Otherwise its more Baksheesh for the project owners who never seem to run out of our hard-earned money.
However, given the shadowy economy with its taxi drivers, waiters, nightclubs, prostitutes, and with the famous baksheesh seekers roaming the streets, unofficial figures suggest more like one in 10 Egyptians actually lives off tourism.
Taxi drivers, waiters and even call girls - including a vast number of Russian women who have taken up the profession in Egypt's big cities - as well as the generations-old army of children and old men haunting street corners demanding baksheesh all profit from the tourist industry.
A few thousand dollars worth of baksheesh, or gratuity, is usually all it takes to persuade customs officials at the frontier to look the other away.
Groups of these dispossessed and unwanted block the paths of unwitting tourists, pleading pitifully for baksheesh (tips), rubbing their stomachs and making hand motions towards their mouths.
By directly multiplexing several data channels onto a single wavelength, we eliminate the need for electrical sub-multiplexing using SONET or ATM," said Sorrento Networks' Vice President of Marketing, Baksheesh Ghuman.
They asked a lot of questions, which stopped only when they received their baksheesh (bribe).

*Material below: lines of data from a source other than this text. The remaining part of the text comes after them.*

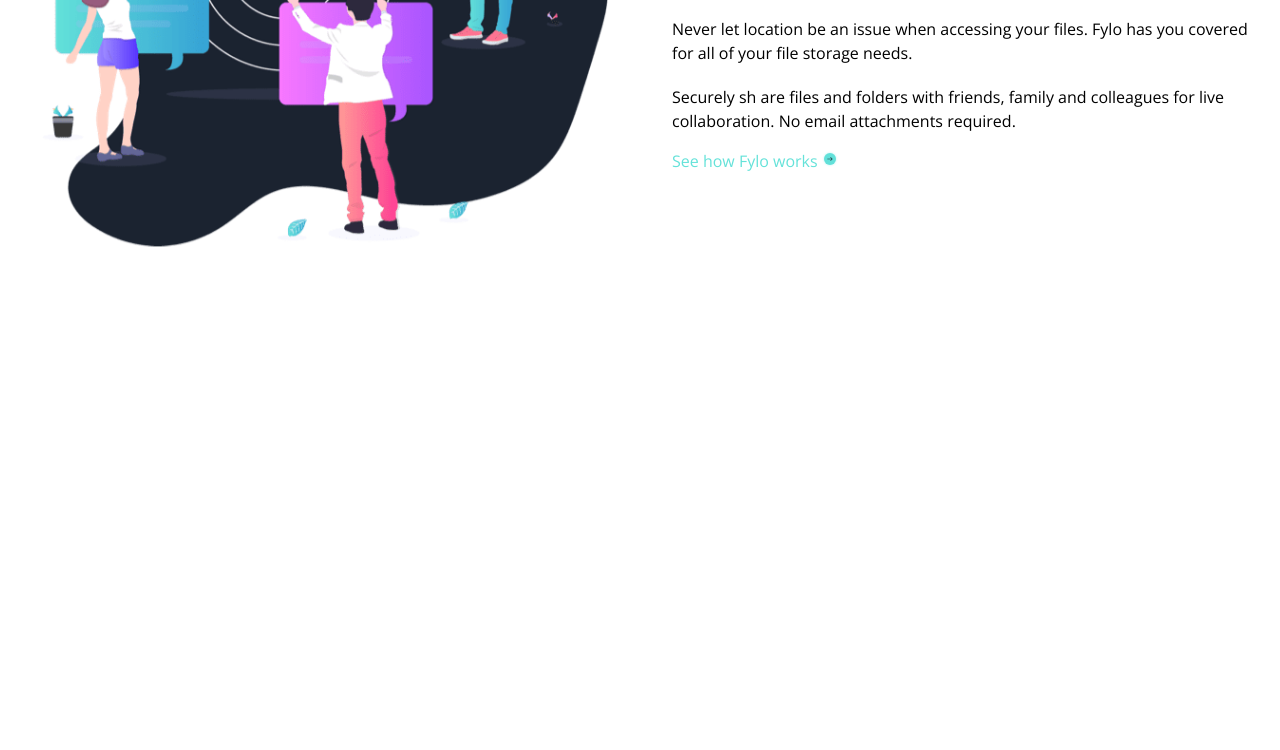
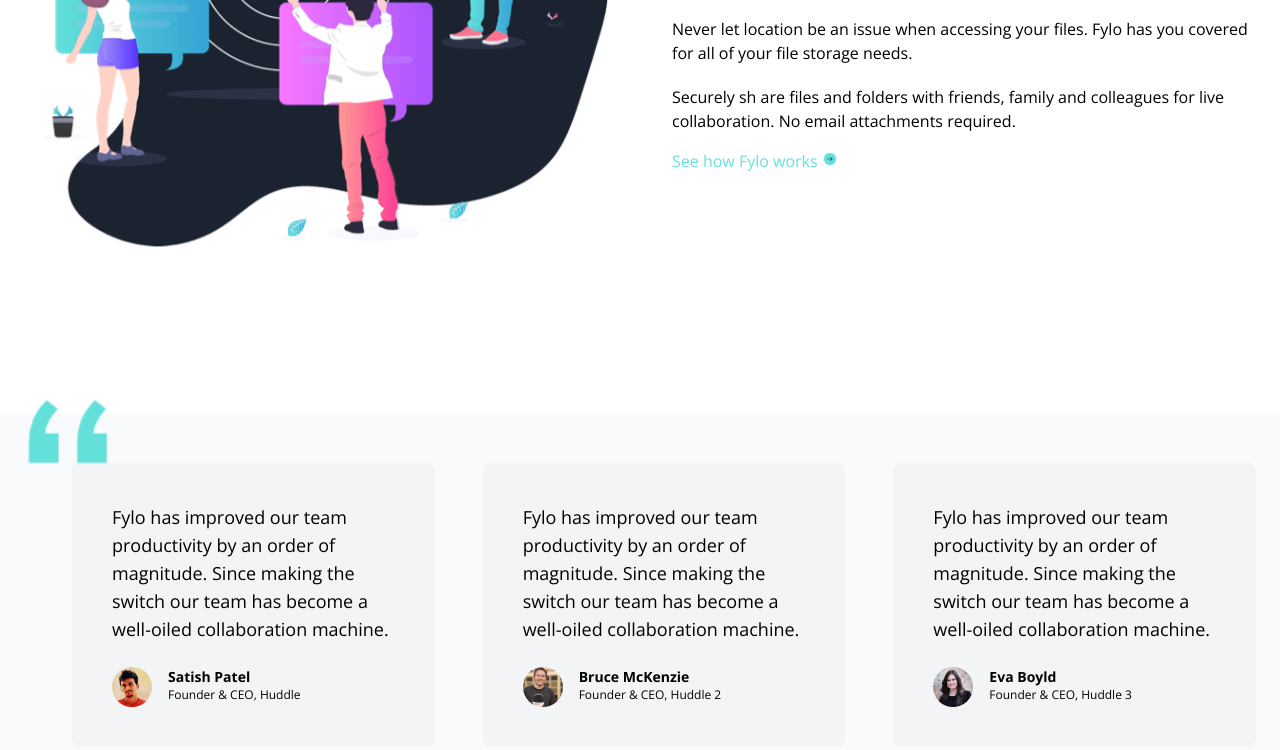
Before and after one commit to JRGironDev/flyo, a website: page index.html in a window 1280 px wide. Shown: the part 2421-3171 px from the top of the page. Before the commit the page ends 2836 px from the top, so only its background shows below. Drawn offline with nearby package versions, Linux system fonts and the light colour scheme.

Commit message:
Add Testimonials Section

```diff
--- a/index.html
+++ b/index.html
@@ -170,5 +170,69 @@
            </div>
          </div>
       </section>
+
+      <!-- Testimonials Section -->
+       <section id="testimonials" class="bg-gray-50 dark:bg-darkBlue">
+        <!-- Testimonials Container -->
+         <div class="container mx-auto px-6 pt-12 pb-80 md:pb-96">
+          <!-- Boxes Container-->
+           <div class="relative flex flex-col w-full space-y-6 md:flex-row md:space-y-0 md:space-x-12">
+            <!-- Quotes Image -->
+             <img src="images/bg-quotes.png" alt="" class="absolute left-1 -top-2 w-10 md:-top-16 md:w-20">
+
+             <!-- Box 1 -->
+              <div class="flex flex-col p-10 space-y-6 rounded-lg bg-gray-100 dark:bg-darkBlue3 md:w-1/3">
+                <p class="text-sm leading-5 md:text-lg">
+                  Fylo has improved our team productivity by an order of magnitude. Since making the switch our team has become a well-oiled collaboration machine.
+                </p>
+
+                <!-- Customer Info -->
+                 <div class="flex space-x-4">
+                  <img src="images/profile-1.jpg" alt="" class="w-10 h-10 rounded-full">
+                  <div>
+                    <h5 class="text-sm font-bold">Satish Patel</h5>
+                    <p class="text-xs">Founder & CEO, Huddle</p>
+                 </div>
+                 </div>
+              </div>
+
+             <!-- Box 2-->
+             <div class="flex flex-col p-10 space-y-6 rounded-lg bg-gray-100 dark:bg-darkBlue3 md:w-1/3">
+              <p class="text-sm leading-5 md:text-lg">
+                Fylo has improved our team productivity by an order of magnitude. Since making the switch our team has become a well-oiled collaboration machine.
+              </p>
+
+              <!-- Customer Info -->
+               <div class="flex space-x-4">
+                  <img src="images/profile-2.jpg" alt="" class="w-10 h-10 rounded-full">
+                  <div>
+                    <h5 class="text-sm font-bold">Bruce McKenzie</h5>
+                    <p class="text-xs">Founder & CEO, Huddle 2</p>
+                  </div>
+               </div>
+            </div>
+
+             <!-- Box 3-->
+             <div class="flex flex-col p-10 space-y-6 rounded-lg bg-gray-100 dark:bg-darkBlue3 md:w-1/3">
+              <p class="text-sm leading-5 md:text-lg">
+                Fylo has improved our team productivity by an order of magnitude. Since making the switch our team has become a well-oiled collaboration machine.
+              </p>
+
+              <!-- Customer Info -->
+               <div class="flex space-x-4">
+                  <img src="images/profile-3.jpg" alt="" class="w-10 h-10 rounded-full">
+                  <div>
+                    <h5 class="text-sm font-bold">Eva Boyld</h5>
+                    <p class="text-xs">Founder & CEO, Huddle 3</p>
+                  </div>
+               </div>
+            </div>
+
+
+
+
+           </div>
+         </div>
+       </section>
   </body>
 </html>
```
Also changed, not shown: css/style.css.
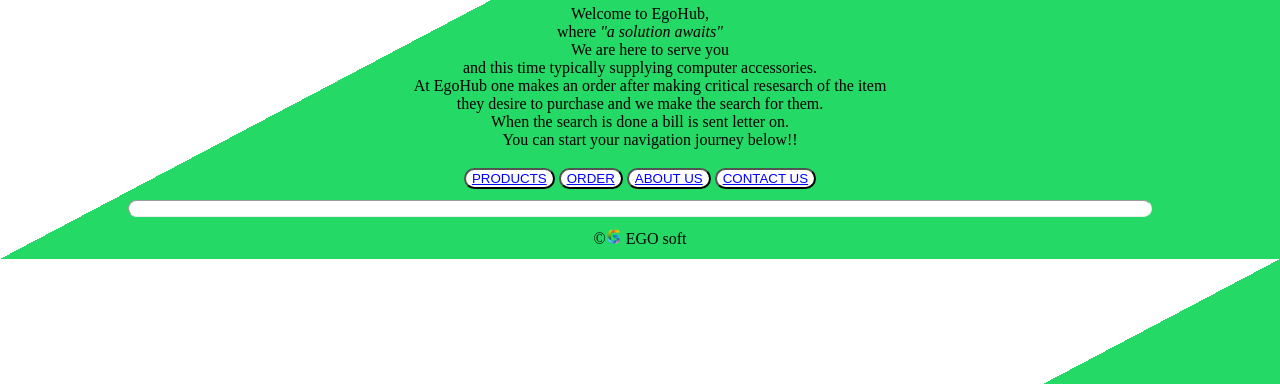
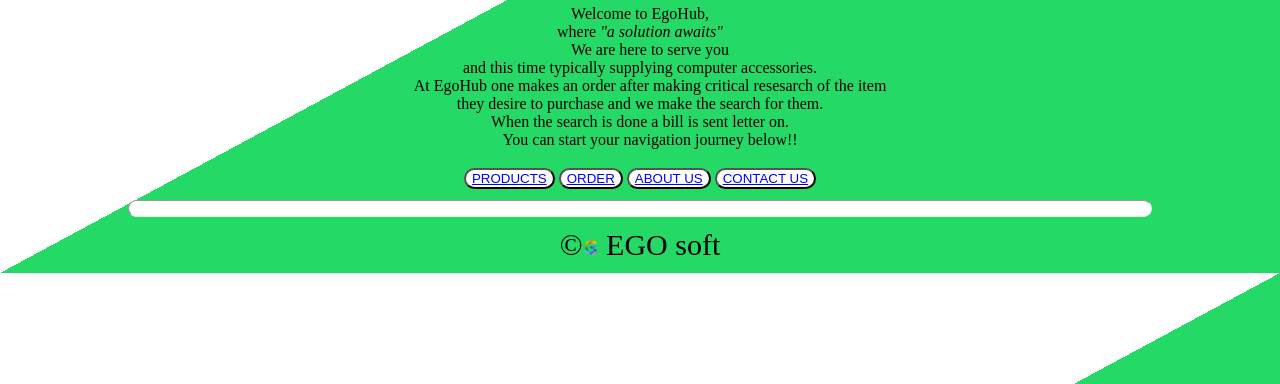
Before and after one commit to EGOproject/EgoHub, a plain HTML site: page index.html in a window 1280 px wide. Shown: the part 416-800 px from the top of the page. Drawn offline with Linux system fonts and the light colour scheme.

Commit message:
Update style.css
just correcting font-sixe to font-seize

```diff
--- a/style.css
+++ b/style.css
@@ -56,7 +56,7 @@ a:active{
 	padding: 5px
 }
 .footers{
-	font-sixe:30px
+	font-size:30px
 }
 .header_buttons{
 	background-color: white;
```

46) Corruption in the form of bribery is such an organic feature of Russian life through centuries that it has acquired several definitions in Russian: vzyatka, mzdoimstvo, likhoimstvo and even baksheesh, which is an Eastern term.
Other religious immigrants came from the Middle East and Asia, where baksheesh was part of daily life and where distinctions between the private and public spheres were amorphous.